DIRECTOR: Kasper Barfoed

WRITER: F. Scott Frazier

Danish director Kasper Barfoed (The Candidate) takes the helm of this low-budget, trans-Atlantic spy thriller that exposes the intriguingly old fashioned world of code-breakers.

Following a traumatic experience out in the field, Black Ops Agent Emerson (John Cusack) is deployed to a quiet C.I.A. bunker in the English countryside to watch over Katherine (Malin Akerman), a brilliant code-breaker in charge of sending coded messages to agents across the world via radio waves.

Emerson’s new found scene of serenity is abruptly shattered however when the bunker is attacked by a group of rogue agents out to message kill codes for fifteen US secret agents. Locked inside the station, Katherine and Emerson must combine their respective mind and muscle if they’re to prevent a potential national disaster.

John Cusack embraces Emerson’s wounded agent with surprising conviction, his restrained performance bringing gravitas to first time screenwriter F. Scott Frazier’s otherwise by numbers characterisation.

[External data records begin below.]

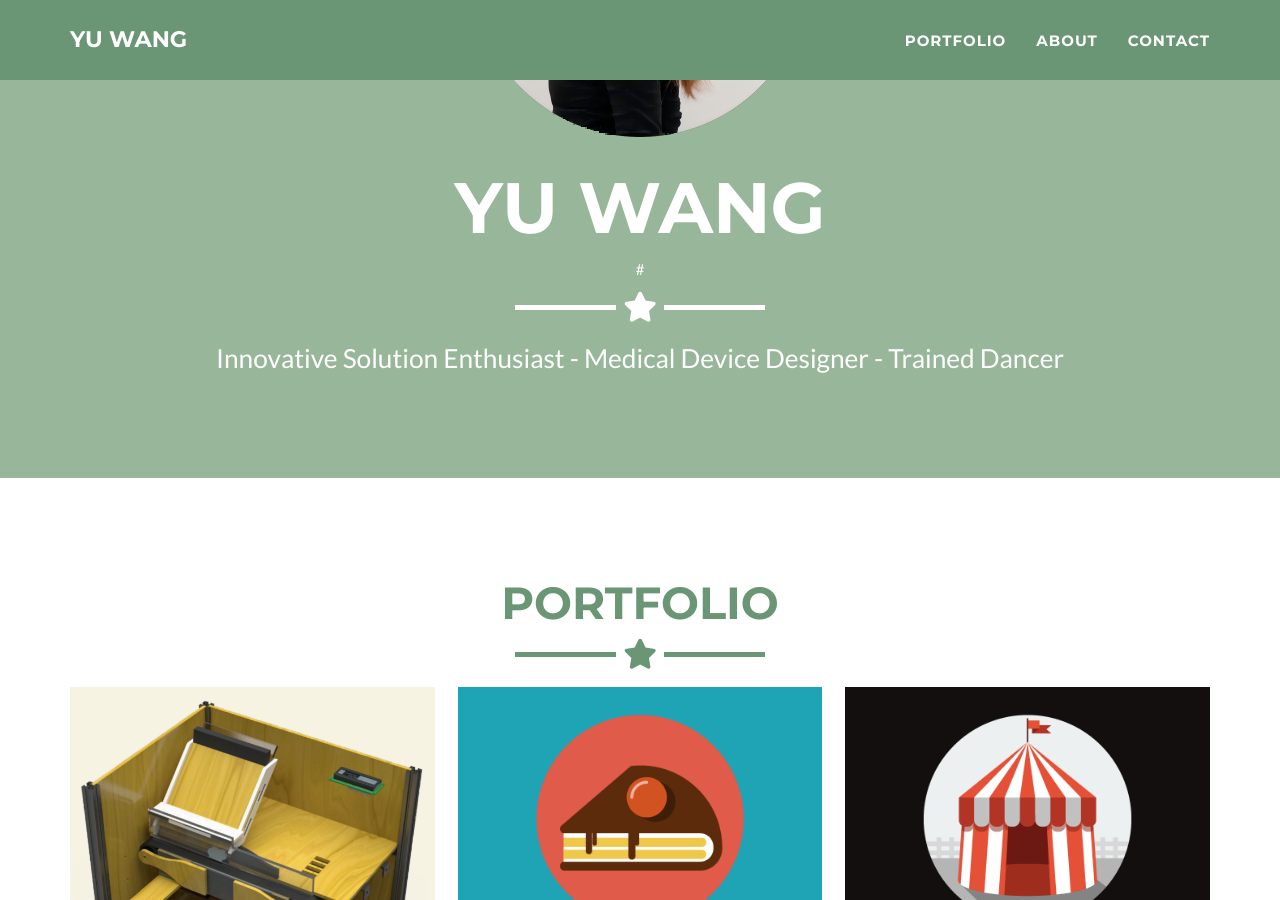
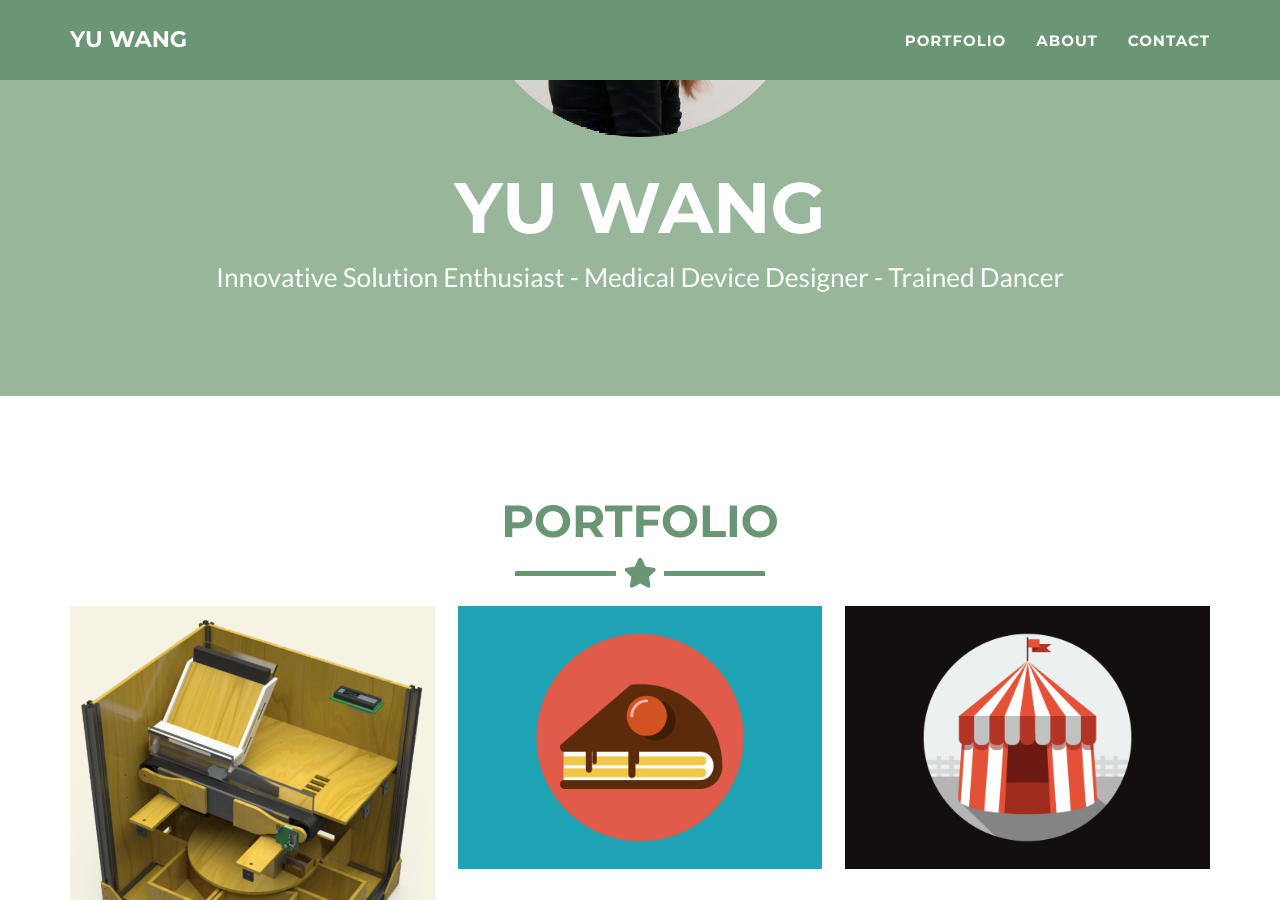
Before and after one commit to yummmzi/yummmzi.github.io, a Jekyll site: the page built from _posts/2014-07-18-project-1.markdown, in a window 1280 px wide and 900 px high, scrolled down 401 px. Built offline with Jekyll 4.4.1, drawn with Linux system fonts in a browser that asks for light colours.

Commit message:
Update header.html

```diff
--- a/_includes/header.html
+++ b/_includes/header.html
@@ -6,7 +6,7 @@
         <img class="img-responsive" src="img/profile.png" alt="profile-pic" />
         <div class="intro-text">
           <span class="name">{{ site.title }}</span>
-          #<hr class="star-light" />
+          <!-- <hr class="star-light" /> -->
           <span class="skills">{{ site.skills }}</span>
         </div>
       </div>
```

Akerman, too, proves superior casting but her committed turn as brainiac Katherine is often undermined by a clumsy central relationship with her newly assigned protector; the notable lack of character development severely dampening the narrative’s more interesting twist when Emerson is ordered by his superiors to eliminate Katherine.

Barfoed does his best with limited locations and a suitably drab colour palette, while his juxtaposing of frantic puzzle solving with bursts of violence as the intruders close in provides some serviceable thrills.

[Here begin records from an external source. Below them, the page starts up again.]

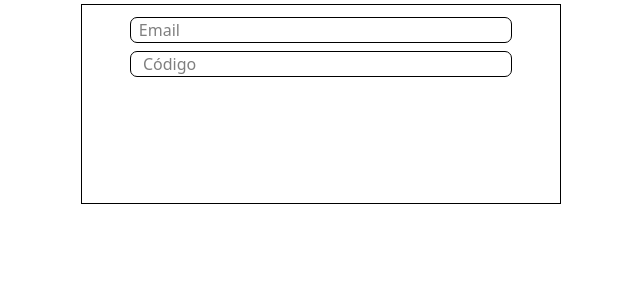
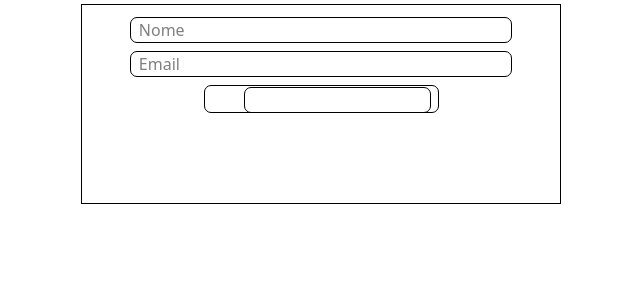
Before and after one commit to matias-gui/React, a React (Vite) app in the folder react-cadastro/: page /Esqueceusenha in a window 1280 px wide. Shown: the top 300 px of the page, without its empty margins (319-959 px from the left). Built offline with nearby package versions, Linux system fonts and the light colour scheme.

Commit message:
Update index.jsx

```diff
--- a/react-cadastro/src/esqueceusenha/index.jsx
+++ b/react-cadastro/src/esqueceusenha/index.jsx
@@ -4,8 +4,9 @@ function Esqueceusenha(){
     return(
         <div className="border w-120 h-50 m-auto mt-1 flex  ">
             <form className="w-[100%] flex-row justify-items-center">
-                <input type="email" name="email" id="iemail" placeholder="Email" className="border rounded-[7px] flex flex-row justify-center mt-3 w-[80%] indent-2" />
-                <input type="text" name="num" id="inum" placeholder=" Código" className="border rounded-[7px] flex flex-row  mt-2  w-[80%] indent-2" />
+                <input type="text" name="text" id="itext" placeholder="Nome" className="border rounded-[7px] flex flex-row justify-center mt-3 w-[80%] indent-2" />
+                <input type="email" name="email" id="iemail" placeholder="Email" className="border rounded-[7px] flex flex-row  mt-2  w-[80%] indent-2" />
+                <div className="border flex-row justify-items-end h-7 mt-2 rounded-[7px]"><input type="text" className="border rounded-[7px] flex flex-row  mt-2  w-[80%] indent-2 translate-[-7px]" /></div>
             </form>
         </div>
     )
```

Yet the enigmatic premise is ruefully wasted as Barfoed eventually succumbs to genre convention with a slew of derivative flashbacks, shootouts and explosions in a rudimentary attempt to inject the final act with requisite set-pieces.

While the two leads ensure The Numbers Station doesn’t completely collapse in on itself it remains a film that could, and should have offered so much more.

Script…………………………………………………………………………………………….

A few flashes of inspiration aside, F. Scott Frazier’s breakout script wastes an

interesting premise on predictable plotting, heavy handed themes and

shoddy characterisation.  2

Direction………………………………………………………………………………………..

Barfoed’s serviceable direction is elevated by the committed performances of

his two star leads.  2

Verdict…………………………………………………………………………………………..

More Saturday night distraction than multiplex attraction.  2